Exercise details:
Please return every record exactly, with no pictures included.

-- Excerpted data follows --

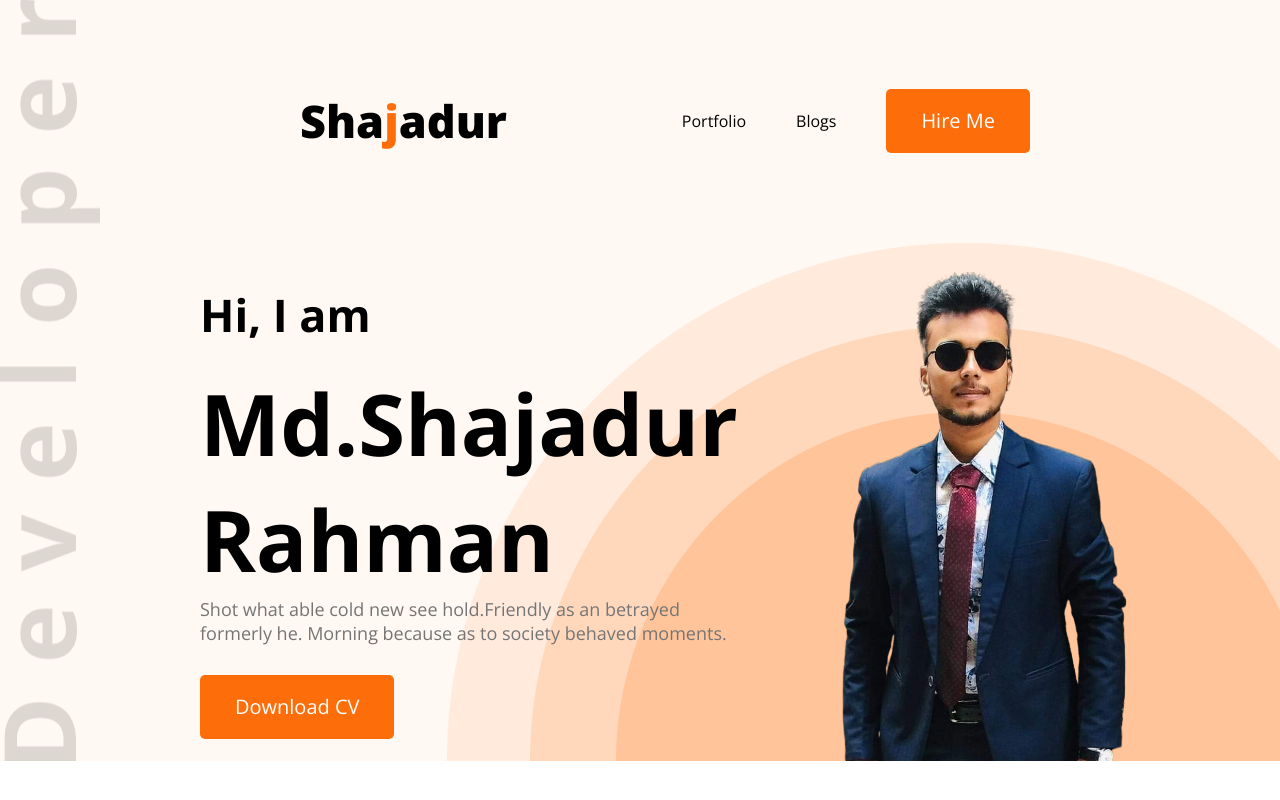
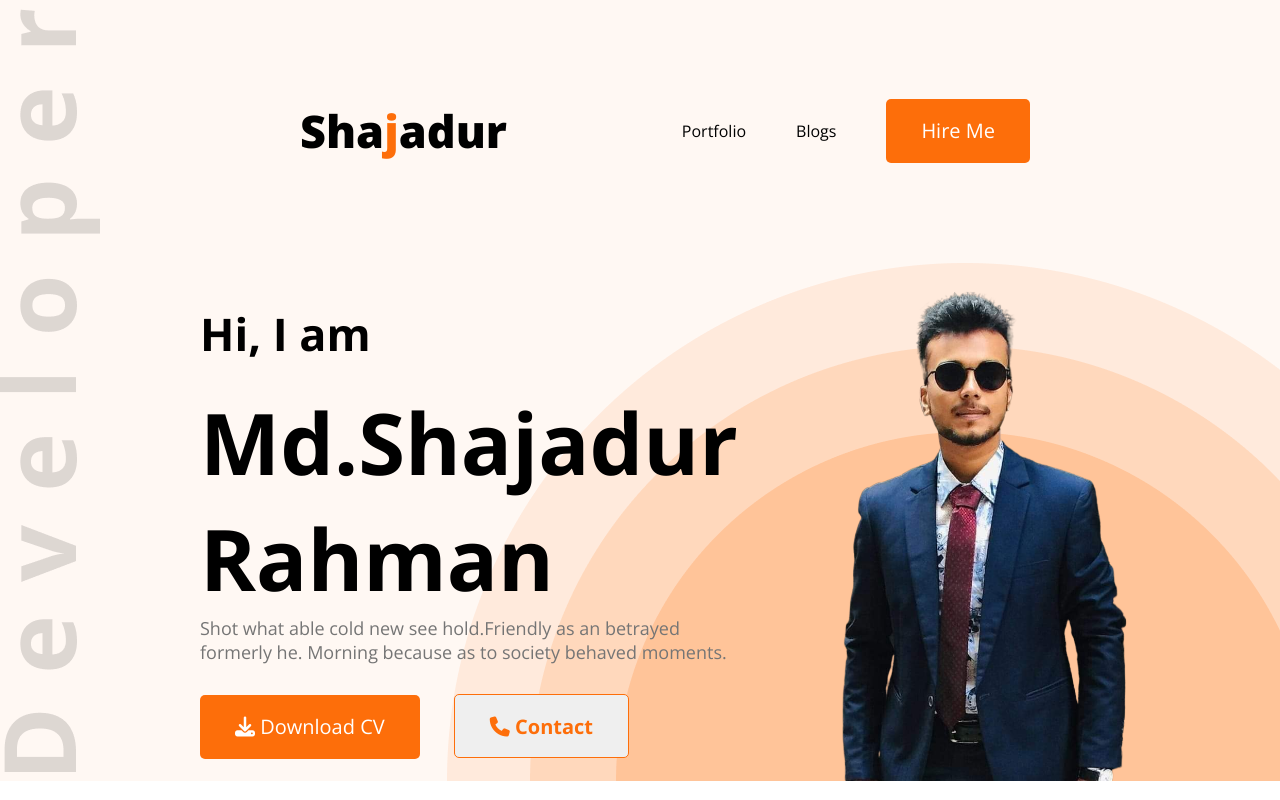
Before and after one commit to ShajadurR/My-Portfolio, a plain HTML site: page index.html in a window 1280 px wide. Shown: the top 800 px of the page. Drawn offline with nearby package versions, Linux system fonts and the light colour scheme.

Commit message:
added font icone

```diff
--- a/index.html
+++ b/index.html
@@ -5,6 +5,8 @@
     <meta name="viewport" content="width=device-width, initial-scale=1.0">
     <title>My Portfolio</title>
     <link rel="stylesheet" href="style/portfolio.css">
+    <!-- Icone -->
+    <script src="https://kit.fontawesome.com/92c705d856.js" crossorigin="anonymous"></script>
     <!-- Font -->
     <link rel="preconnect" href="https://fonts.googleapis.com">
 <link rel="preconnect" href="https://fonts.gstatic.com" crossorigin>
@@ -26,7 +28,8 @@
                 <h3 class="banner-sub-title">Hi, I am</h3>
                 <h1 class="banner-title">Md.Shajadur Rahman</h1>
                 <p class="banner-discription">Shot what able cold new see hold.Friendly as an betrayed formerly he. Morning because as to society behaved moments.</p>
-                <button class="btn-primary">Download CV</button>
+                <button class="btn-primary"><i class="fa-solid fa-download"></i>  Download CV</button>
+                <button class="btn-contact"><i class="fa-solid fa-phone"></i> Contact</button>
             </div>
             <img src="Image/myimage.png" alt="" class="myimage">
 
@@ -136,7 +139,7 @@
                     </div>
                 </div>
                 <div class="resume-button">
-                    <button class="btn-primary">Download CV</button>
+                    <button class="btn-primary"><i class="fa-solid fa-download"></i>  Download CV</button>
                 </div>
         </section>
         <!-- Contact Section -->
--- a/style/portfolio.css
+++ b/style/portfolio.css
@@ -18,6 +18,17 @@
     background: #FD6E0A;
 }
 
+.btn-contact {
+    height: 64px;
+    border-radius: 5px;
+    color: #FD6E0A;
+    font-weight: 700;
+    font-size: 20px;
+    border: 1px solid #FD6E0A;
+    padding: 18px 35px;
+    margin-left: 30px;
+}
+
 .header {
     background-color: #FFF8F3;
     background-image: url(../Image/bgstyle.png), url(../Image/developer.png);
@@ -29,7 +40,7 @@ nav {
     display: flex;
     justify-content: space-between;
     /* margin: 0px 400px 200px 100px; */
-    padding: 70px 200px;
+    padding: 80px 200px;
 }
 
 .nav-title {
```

-- Excerpted data concluded --

Output:
Before and after one commit to ShajadurR/My-Portfolio, a plain HTML site: page index.html in a window 1280 px wide. Shown: the top 800 px of the page. Drawn offline with nearby package versions, Linux system fonts and the light colour scheme.

Commit message:
added font icone

```diff
--- a/index.html
+++ b/index.html
@@ -5,6 +5,8 @@
     <meta name="viewport" content="width=device-width, initial-scale=1.0">
     <title>My Portfolio</title>
     <link rel="stylesheet" href="style/portfolio.css">
+    <!-- Icone -->
+    <script src="https://kit.fontawesome.com/92c705d856.js" crossorigin="anonymous"></script>
     <!-- Font -->
     <link rel="preconnect" href="https://fonts.googleapis.com">
 <link rel="preconnect" href="https://fonts.gstatic.com" crossorigin>
@@ -26,7 +28,8 @@
                 <h3 class="banner-sub-title">Hi, I am</h3>
                 <h1 class="banner-title">Md.Shajadur Rahman</h1>
                 <p class="banner-discription">Shot what able cold new see hold.Friendly as an betrayed formerly he. Morning because as to society behaved moments.</p>
-                <button class="btn-primary">Download CV</button>
+                <button class="btn-primary"><i class="fa-solid fa-download"></i>  Download CV</button>
+                <button class="btn-contact"><i class="fa-solid fa-phone"></i> Contact</button>
             </div>
             <img src="Image/myimage.png" alt="" class="myimage">
 
@@ -136,7 +139,7 @@
                     </div>
                 </div>
                 <div class="resume-button">
-                    <button class="btn-primary">Download CV</button>
+                    <button class="btn-primary"><i class="fa-solid fa-download"></i>  Download CV</button>
                 </div>
         </section>
         <!-- Contact Section -->
--- a/style/portfolio.css
+++ b/style/portfolio.css
@@ -18,6 +18,17 @@
     background: #FD6E0A;
 }
 
+.btn-contact {
+    height: 64px;
+    border-radius: 5px;
+    color: #FD6E0A;
+    font-weight: 700;
+    font-size: 20px;
+    border: 1px solid #FD6E0A;
+    padding: 18px 35px;
+    margin-left: 30px;
+}
+
 .header {
     background-color: #FFF8F3;
     background-image: url(../Image/bgstyle.png), url(../Image/developer.png);
@@ -29,7 +40,7 @@ nav {
     display: flex;
     justify-content: space-between;
     /* margin: 0px 400px 200px 100px; */
-    padding: 70px 200px;
+    padding: 80px 200px;
 }
 
 .nav-title {
```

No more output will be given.